Some jobs are to mix things up, to re-ignite flagging interest. A change of pattern can do that, or a particularly arresting picture. Or both.

Most of the jobs are about carrying content, though, within that ebb and flow of interest and attention. You are, ideally, weaving a pattern, telling a story, building up some kind of edifice. From the top-level view on down through the details, you are managing attention, managing the path through the work, leading the reader.

Pictures and various pieces of text all exist together, interacting. You can prioritize them with sizing and styling. You can point out the next step with anything from a drop capital to a big red arrow. Usually the next step is to turn the page, but where then should the reader pick on the next spread? What is the important bit? Are we transitioning from one theme to another here, is there something special about this spread, or are we taking a breather, filling in some background?

It feels almost but not quite as if one could write down a system for doing this. But I don't think you can, quite.

Tuesday, October 2, 2018

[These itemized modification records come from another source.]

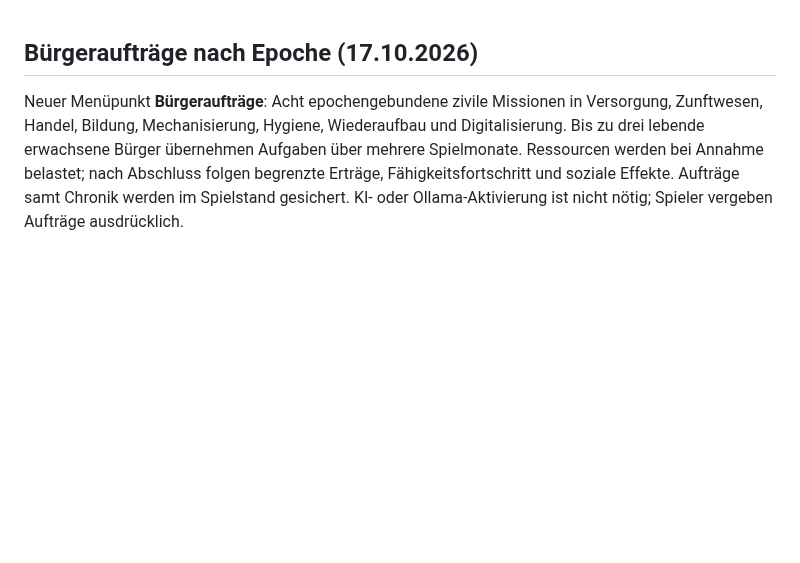
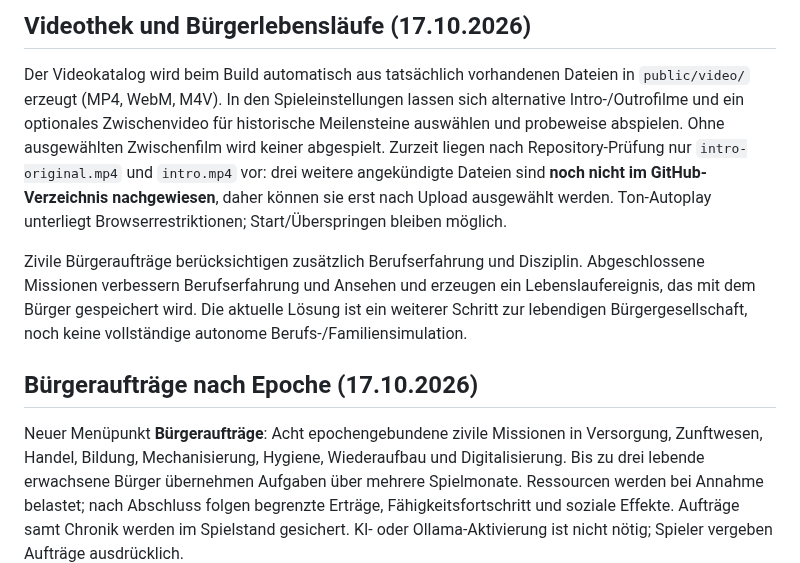
Before and after one commit to Thomas-Heisig/Kaiser_von_Deutschland-main, a Markdown page: README.md, the part around the change. GitHub-like rendering; blank space fills up the shorter version.

Commit message:
docs: dynamic cinema catalog and more realistic citizen mission outcomes

```diff
--- a/README.md
+++ b/README.md
@@ -1,3 +1,9 @@
+## Videothek und Bürgerlebensläufe (17.10.2026)
+
+Der Videokatalog wird beim Build automatisch aus tatsächlich vorhandenen Dateien in `public/video/` erzeugt (MP4, WebM, M4V). In den Spieleinstellungen lassen sich alternative Intro-/Outrofilme und ein optionales Zwischenvideo für historische Meilensteine auswählen und probeweise abspielen. Ohne ausgewählten Zwischenfilm wird keiner abgespielt. Zurzeit liegen nach Repository-Prüfung nur `intro-original.mp4` und `intro.mp4` vor: drei weitere angekündigte Dateien sind **noch nicht im GitHub-Verzeichnis nachgewiesen**, daher können sie erst nach Upload ausgewählt werden. Ton-Autoplay unterliegt Browserrestriktionen; Start/Überspringen bleiben möglich.
+
+Zivile Bürgeraufträge berücksichtigen zusätzlich Berufserfahrung und Disziplin. Abgeschlossene Missionen verbessern Berufserfahrung und Ansehen und erzeugen ein Lebenslaufereignis, das mit dem Bürger gespeichert wird. Die aktuelle Lösung ist ein weiterer Schritt zur lebendigen Bürgergesellschaft, noch keine vollständige autonome Berufs-/Familiensimulation.
+
 ## Bürgeraufträge nach Epoche (17.10.2026)
 
 Neuer Menüpunkt **Bürgeraufträge**: Acht epochengebundene zivile Missionen in Versorgung, Zunftwesen, Handel, Bildung, Mechanisierung, Hygiene, Wiederaufbau und Digitalisierung. Bis zu drei lebende erwachsene Bürger übernehmen Aufgaben über mehrere Spielmonate. Ressourcen werden bei Annahme belastet; nach Abschluss folgen begrenzte Erträge, Fähigkeitsfortschritt und soziale Effekte. Aufträge samt Chronik werden im Spielstand gesichert. KI- oder Ollama-Aktivierung ist nicht nötig; Spieler vergeben Aufträge ausdrücklich.
```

What the hell are people saying about me on facebook? There's some crazy spike in traffic, apparently.

Nobody reads this blog, go away, or I will start wanting to monetize it.

Also, while you're here, Buy My Shit, you fucking peasants.

Sunday, September 30, 2018

Or, hmmm

Is Hasselblad simply folding their tent at this point? Oosting tried to find a pony in there, and came up ponyless. They've been dead silent since appointing Ming, nobody ever confirmed the DJI deal (that I know of) and if true we can guess that the owners (Vorndran Mannheims) took a hell of a haircut.

Has DJI also thrown in the towel? The timeline is about right. Maybe that spiffy new camera wasn't selling quite as much as we thought.

Saturday, September 29, 2018

Rumor: Ming Thein's role with Hasselblad has ended.

UPDATE: Ming has confirmed in the same comments thread that he is no longer with Hasselblad.

Note the comments thread on his recent review on the Nikon Z7.

Notably, he is asked multiple times if he still works for Hasselblad, which questions he ignores. In a more recent comment, he overtly hints that he is no longer with Hasselblad.

I believe this company has to this very day not commented in the rumor that DJI had substantially increased its stake, and the parent Vorndran Mannheims has been if anything more silent. It is not at all clear who even is on the management team at this time, I think the last two announcements were "Thein joins as Chief of Strategy" and "Oosting steps down as CEO, replaced by interim CEO"

Based on some other extremely vague and slender information, I consider it faintly possible although not likely, that Hasselblad is performing, or has performed, some background checking that has not worked out quite as expected.